[[ Material for this exercise open ]]

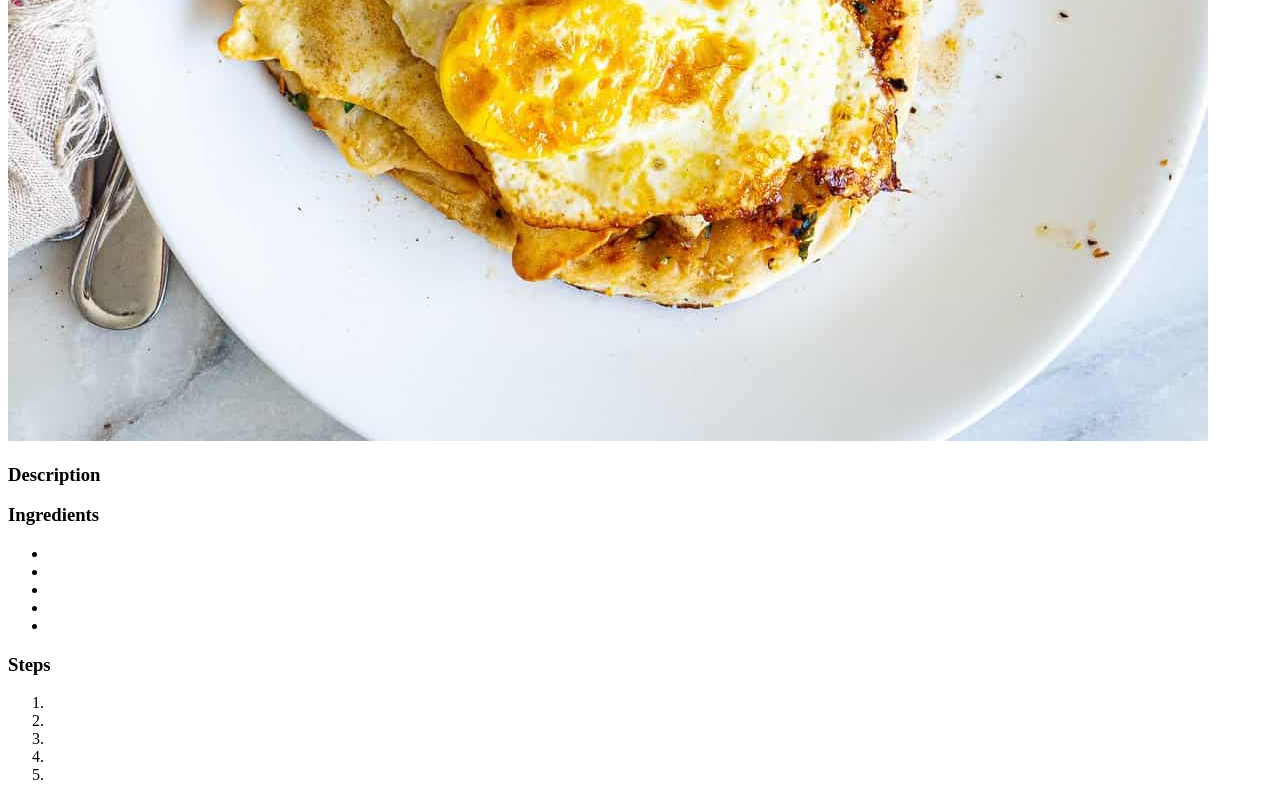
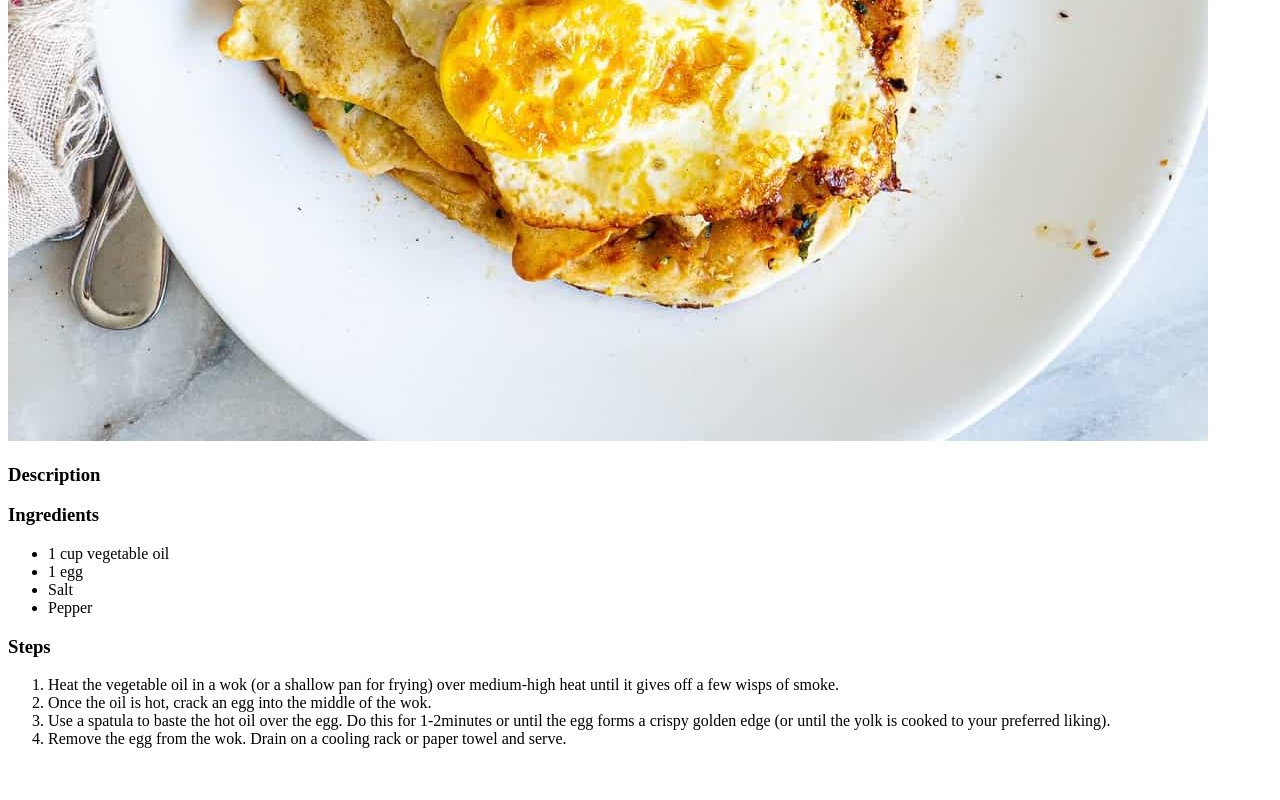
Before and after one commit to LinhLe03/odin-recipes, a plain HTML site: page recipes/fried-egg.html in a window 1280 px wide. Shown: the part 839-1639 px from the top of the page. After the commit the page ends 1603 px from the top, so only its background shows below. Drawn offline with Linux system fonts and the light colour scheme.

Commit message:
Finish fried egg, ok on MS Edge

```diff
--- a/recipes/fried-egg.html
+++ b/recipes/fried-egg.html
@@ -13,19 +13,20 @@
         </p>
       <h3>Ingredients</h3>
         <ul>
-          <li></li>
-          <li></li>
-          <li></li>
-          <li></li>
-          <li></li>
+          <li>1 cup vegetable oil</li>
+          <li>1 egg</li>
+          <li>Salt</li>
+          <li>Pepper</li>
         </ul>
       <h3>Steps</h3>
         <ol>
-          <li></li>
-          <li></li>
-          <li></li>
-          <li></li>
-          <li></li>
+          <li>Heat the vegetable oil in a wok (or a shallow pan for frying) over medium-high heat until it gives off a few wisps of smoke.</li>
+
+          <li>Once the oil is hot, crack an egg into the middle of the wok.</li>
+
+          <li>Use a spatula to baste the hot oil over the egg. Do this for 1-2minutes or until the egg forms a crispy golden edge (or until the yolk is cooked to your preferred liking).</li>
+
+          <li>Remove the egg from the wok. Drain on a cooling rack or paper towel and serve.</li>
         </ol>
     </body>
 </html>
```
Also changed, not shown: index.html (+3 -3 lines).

[[ Material for this exercise closed ]]

Check each line of the records for the string "until" and state how many lines contain it. Give only the number.

2